## REQUIRED ACTION
Lines with "class" in them are to be located in the listing below and copied.

## GIVEN INFORMATION
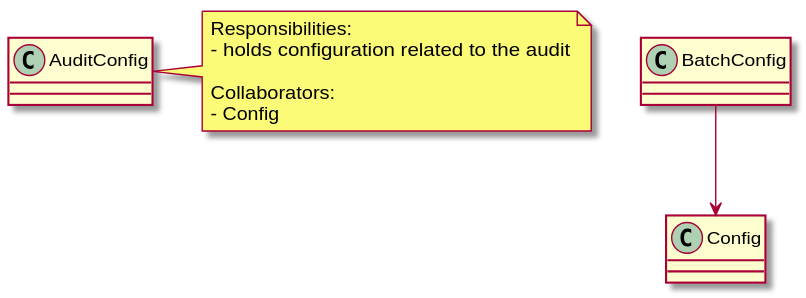
Earlier version of the PlantUML export docs/doxygen/doxygen/inline_umlgraph_2.svg (elliVM/pth_06).
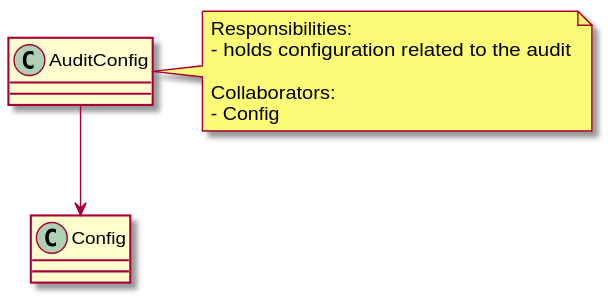
Above is the later version.

Diff of the diagram source:
```diff
@@ -1,9 +1,7 @@
 @startuml inline_umlgraph_2.svg
-class AuditConfig {
+class AuditConfig {}
 
-}
-
-BatchConfig --> Config
+AuditConfig --> Config
 
 note right of AuditConfig
 Responsibilities:
```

## WORKED SOLUTION
-class AuditConfig {
+class AuditConfig {}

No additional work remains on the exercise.